> _Work item_: This exercise calls for copying every line below that holds the word "NewMeetupForm".
═════ Provided data
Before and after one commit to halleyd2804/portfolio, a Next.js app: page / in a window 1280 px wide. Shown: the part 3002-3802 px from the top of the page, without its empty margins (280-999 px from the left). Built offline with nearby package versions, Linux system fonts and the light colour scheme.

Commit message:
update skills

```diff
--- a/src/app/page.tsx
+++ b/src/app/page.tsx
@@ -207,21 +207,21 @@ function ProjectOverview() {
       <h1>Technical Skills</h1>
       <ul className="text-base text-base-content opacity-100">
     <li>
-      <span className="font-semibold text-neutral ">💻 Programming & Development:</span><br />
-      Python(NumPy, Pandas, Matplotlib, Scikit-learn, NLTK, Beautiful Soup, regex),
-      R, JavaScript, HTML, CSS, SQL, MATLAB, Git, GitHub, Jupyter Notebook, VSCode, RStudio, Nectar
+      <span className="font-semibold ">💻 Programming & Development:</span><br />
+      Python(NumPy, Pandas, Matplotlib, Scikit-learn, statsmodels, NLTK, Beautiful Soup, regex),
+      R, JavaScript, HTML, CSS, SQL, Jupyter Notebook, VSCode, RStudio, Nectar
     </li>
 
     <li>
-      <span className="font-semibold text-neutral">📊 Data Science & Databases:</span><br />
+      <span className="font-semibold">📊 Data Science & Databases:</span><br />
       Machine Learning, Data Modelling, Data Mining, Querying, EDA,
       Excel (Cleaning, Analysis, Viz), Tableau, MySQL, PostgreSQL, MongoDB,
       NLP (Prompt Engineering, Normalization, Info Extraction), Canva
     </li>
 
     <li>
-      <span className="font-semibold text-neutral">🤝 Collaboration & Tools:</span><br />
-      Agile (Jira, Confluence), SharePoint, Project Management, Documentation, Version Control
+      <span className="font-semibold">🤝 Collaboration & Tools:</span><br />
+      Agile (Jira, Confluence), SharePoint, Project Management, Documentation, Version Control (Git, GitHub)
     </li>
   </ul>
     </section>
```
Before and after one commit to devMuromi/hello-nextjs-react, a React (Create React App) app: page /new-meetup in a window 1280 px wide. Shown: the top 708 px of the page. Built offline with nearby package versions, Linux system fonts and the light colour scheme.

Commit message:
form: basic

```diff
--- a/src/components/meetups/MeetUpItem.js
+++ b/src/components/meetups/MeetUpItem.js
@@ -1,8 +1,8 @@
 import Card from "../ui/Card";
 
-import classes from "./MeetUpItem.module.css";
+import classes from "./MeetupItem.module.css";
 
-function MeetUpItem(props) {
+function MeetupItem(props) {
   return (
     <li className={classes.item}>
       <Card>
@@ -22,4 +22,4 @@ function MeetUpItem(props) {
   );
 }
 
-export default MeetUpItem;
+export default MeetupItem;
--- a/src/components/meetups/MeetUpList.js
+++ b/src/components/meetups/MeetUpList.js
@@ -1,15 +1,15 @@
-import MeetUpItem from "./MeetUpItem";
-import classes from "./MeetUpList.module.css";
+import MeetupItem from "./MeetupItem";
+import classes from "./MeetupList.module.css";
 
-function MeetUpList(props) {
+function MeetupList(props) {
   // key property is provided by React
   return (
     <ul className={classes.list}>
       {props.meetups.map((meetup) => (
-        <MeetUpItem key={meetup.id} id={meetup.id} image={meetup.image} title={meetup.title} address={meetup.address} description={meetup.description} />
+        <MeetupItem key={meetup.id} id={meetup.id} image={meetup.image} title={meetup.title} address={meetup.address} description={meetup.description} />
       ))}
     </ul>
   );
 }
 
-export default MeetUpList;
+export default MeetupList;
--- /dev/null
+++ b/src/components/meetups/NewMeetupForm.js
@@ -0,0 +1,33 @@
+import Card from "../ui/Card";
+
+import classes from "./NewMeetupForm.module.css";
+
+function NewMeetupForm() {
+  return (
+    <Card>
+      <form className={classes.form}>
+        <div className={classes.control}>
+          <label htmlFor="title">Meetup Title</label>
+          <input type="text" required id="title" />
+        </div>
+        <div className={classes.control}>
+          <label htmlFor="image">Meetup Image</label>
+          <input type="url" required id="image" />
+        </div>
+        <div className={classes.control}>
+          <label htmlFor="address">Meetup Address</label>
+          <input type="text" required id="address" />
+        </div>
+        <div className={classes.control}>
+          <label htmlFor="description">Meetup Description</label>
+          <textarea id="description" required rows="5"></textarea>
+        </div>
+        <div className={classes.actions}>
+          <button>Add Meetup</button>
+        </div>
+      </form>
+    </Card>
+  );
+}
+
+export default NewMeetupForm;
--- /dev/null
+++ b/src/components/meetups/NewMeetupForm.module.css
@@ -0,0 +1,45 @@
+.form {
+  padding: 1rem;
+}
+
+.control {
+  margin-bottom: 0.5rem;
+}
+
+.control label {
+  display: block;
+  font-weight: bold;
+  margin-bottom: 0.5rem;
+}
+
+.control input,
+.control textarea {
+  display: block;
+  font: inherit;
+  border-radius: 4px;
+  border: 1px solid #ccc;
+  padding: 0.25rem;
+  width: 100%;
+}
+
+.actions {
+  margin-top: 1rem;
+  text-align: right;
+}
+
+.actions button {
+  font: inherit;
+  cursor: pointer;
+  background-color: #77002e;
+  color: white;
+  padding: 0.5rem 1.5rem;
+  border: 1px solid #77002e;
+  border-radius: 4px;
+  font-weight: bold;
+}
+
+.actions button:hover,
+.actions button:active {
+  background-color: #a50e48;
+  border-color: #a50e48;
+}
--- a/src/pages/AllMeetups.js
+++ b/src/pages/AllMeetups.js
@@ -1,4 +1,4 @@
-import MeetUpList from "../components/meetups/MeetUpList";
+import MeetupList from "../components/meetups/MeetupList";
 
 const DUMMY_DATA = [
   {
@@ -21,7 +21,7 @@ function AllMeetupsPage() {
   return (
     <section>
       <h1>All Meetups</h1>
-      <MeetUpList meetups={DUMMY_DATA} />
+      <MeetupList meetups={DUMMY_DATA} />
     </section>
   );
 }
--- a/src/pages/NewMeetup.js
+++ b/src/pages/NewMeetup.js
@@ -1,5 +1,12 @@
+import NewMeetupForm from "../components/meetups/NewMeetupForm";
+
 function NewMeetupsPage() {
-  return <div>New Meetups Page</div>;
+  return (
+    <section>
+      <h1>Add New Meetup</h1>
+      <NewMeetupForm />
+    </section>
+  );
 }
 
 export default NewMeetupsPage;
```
══════════
> _Exercise result_:
+++ b/src/components/meetups/NewMeetupForm.js
+import classes from "./NewMeetupForm.module.css";
+function NewMeetupForm() {
+export default NewMeetupForm;
+++ b/src/components/meetups/NewMeetupForm.module.css
+import NewMeetupForm from "../components/meetups/NewMeetupForm";
+      <NewMeetupForm />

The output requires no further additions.